Your instructions: Give the records again in full, exactly as they appear, but without the pictures.

Before-and-after page screenshots:
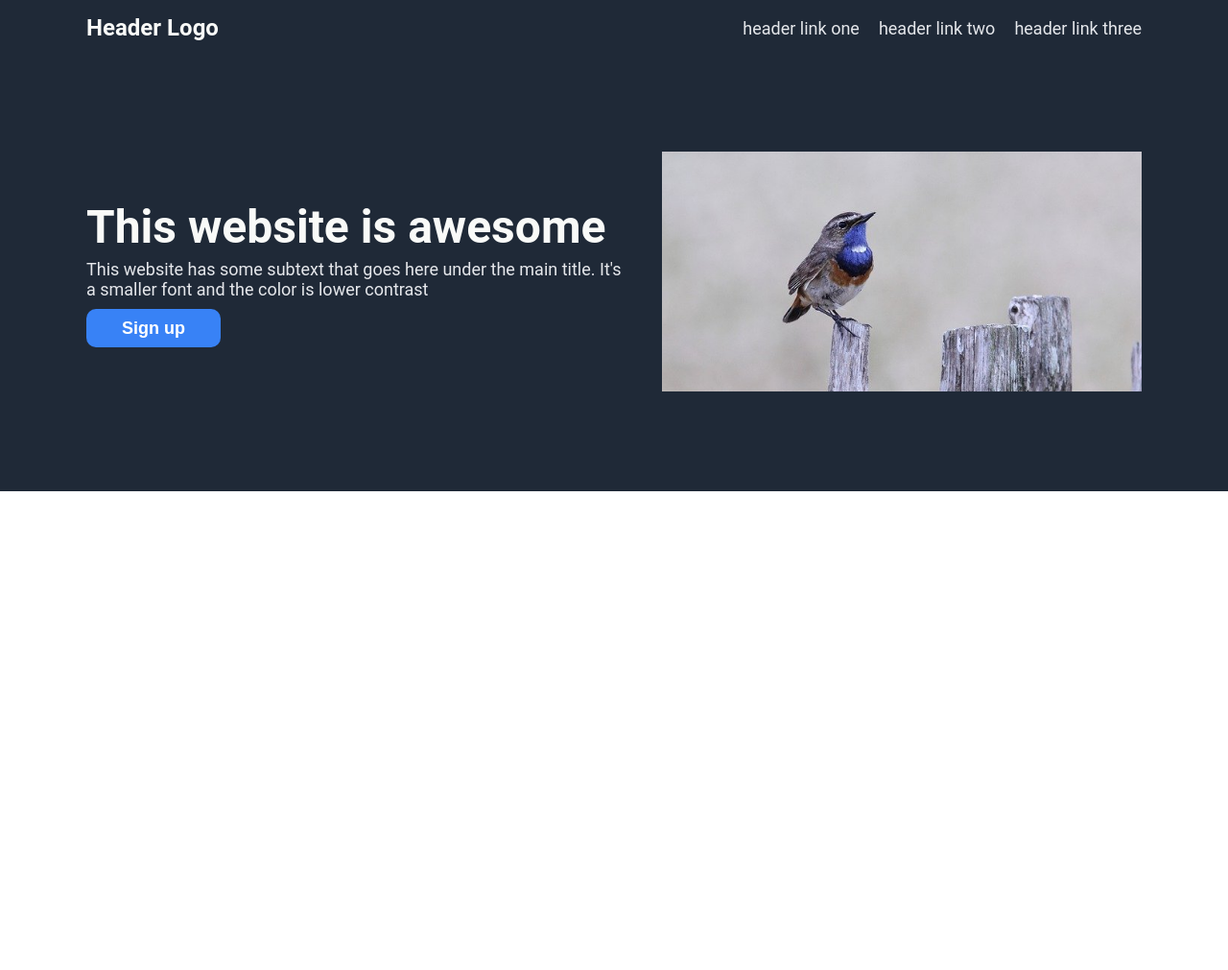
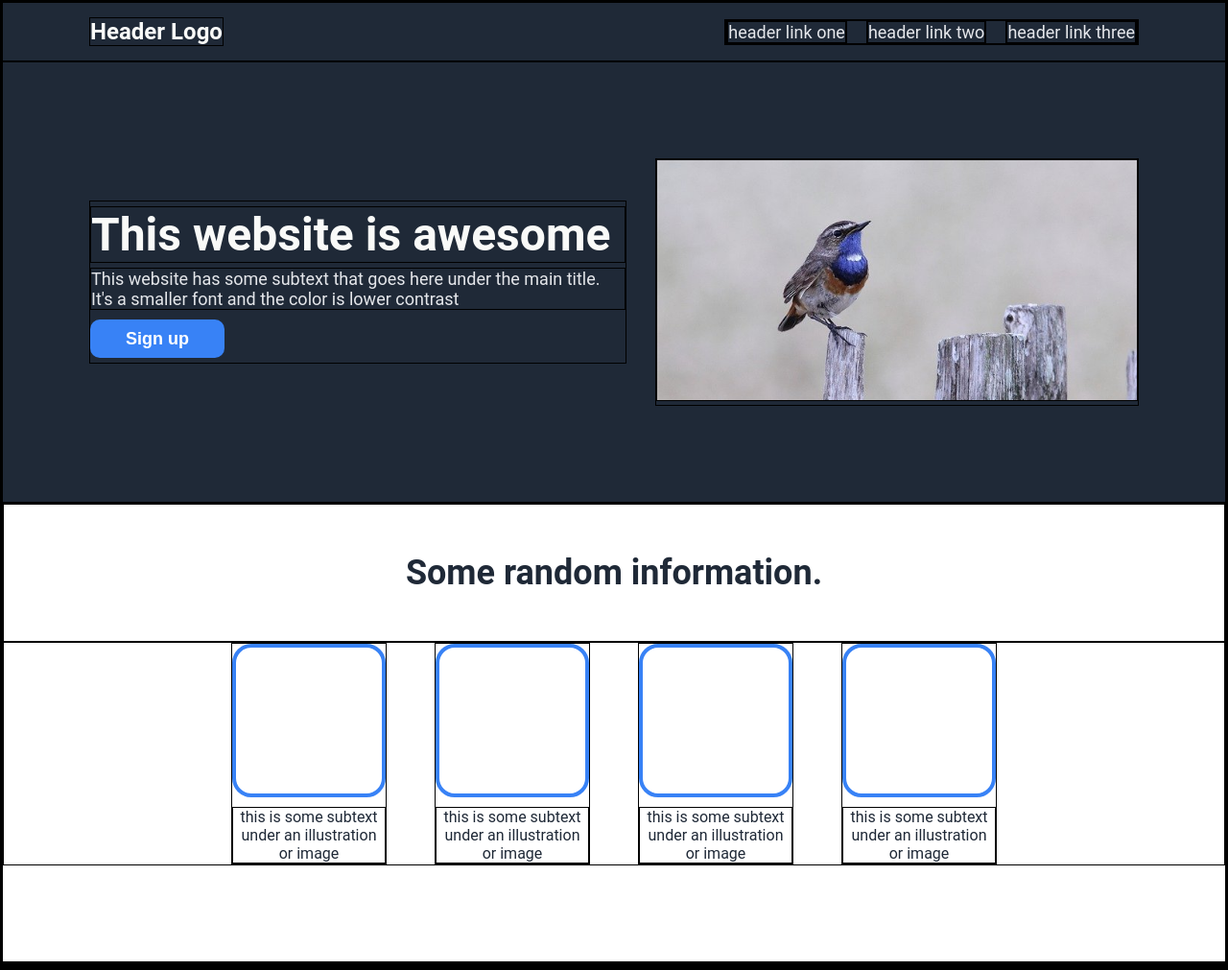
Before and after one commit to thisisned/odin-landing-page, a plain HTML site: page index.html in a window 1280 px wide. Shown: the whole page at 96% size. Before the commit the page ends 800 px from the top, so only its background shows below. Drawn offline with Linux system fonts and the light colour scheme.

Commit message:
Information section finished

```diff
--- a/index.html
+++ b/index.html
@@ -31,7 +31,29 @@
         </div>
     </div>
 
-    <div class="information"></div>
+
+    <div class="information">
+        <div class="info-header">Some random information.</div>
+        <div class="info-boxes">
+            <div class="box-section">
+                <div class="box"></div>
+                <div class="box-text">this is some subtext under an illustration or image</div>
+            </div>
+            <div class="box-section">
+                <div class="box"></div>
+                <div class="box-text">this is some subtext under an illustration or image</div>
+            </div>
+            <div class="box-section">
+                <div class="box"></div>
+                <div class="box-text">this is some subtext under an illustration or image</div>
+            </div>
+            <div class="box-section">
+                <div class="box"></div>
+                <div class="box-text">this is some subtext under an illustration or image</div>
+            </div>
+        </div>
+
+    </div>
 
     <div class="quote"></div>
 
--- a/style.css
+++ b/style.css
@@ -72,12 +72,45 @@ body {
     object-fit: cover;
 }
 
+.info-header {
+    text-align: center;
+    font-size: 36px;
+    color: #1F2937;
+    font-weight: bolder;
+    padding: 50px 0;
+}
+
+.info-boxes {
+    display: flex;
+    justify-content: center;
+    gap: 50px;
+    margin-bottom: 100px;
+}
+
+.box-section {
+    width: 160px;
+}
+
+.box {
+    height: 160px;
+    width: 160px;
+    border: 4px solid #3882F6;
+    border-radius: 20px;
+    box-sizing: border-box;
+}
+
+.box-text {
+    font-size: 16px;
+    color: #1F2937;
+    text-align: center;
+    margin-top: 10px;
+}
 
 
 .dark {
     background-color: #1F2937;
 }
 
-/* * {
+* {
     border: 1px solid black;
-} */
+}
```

Task response:
Before and after one commit to thisisned/odin-landing-page, a plain HTML site: page index.html in a window 1280 px wide. Shown: the whole page at 96% size. Before the commit the page ends 800 px from the top, so only its background shows below. Drawn offline with Linux system fonts and the light colour scheme.

Commit message:
Information section finished

```diff
--- a/index.html
+++ b/index.html
@@ -31,7 +31,29 @@
         </div>
     </div>
 
-    <div class="information"></div>
+
+    <div class="information">
+        <div class="info-header">Some random information.</div>
+        <div class="info-boxes">
+            <div class="box-section">
+                <div class="box"></div>
+                <div class="box-text">this is some subtext under an illustration or image</div>
+            </div>
+            <div class="box-section">
+                <div class="box"></div>
+                <div class="box-text">this is some subtext under an illustration or image</div>
+            </div>
+            <div class="box-section">
+                <div class="box"></div>
+                <div class="box-text">this is some subtext under an illustration or image</div>
+            </div>
+            <div class="box-section">
+                <div class="box"></div>
+                <div class="box-text">this is some subtext under an illustration or image</div>
+            </div>
+        </div>
+
+    </div>
 
     <div class="quote"></div>
 
--- a/style.css
+++ b/style.css
@@ -72,12 +72,45 @@ body {
     object-fit: cover;
 }
 
+.info-header {
+    text-align: center;
+    font-size: 36px;
+    color: #1F2937;
+    font-weight: bolder;
+    padding: 50px 0;
+}
+
+.info-boxes {
+    display: flex;
+    justify-content: center;
+    gap: 50px;
+    margin-bottom: 100px;
+}
+
+.box-section {
+    width: 160px;
+}
+
+.box {
+    height: 160px;
+    width: 160px;
+    border: 4px solid #3882F6;
+    border-radius: 20px;
+    box-sizing: border-box;
+}
+
+.box-text {
+    font-size: 16px;
+    color: #1F2937;
+    text-align: center;
+    margin-top: 10px;
+}
 
 
 .dark {
     background-color: #1F2937;
 }
 
-/* * {
+* {
     border: 1px solid black;
-} */
+}
```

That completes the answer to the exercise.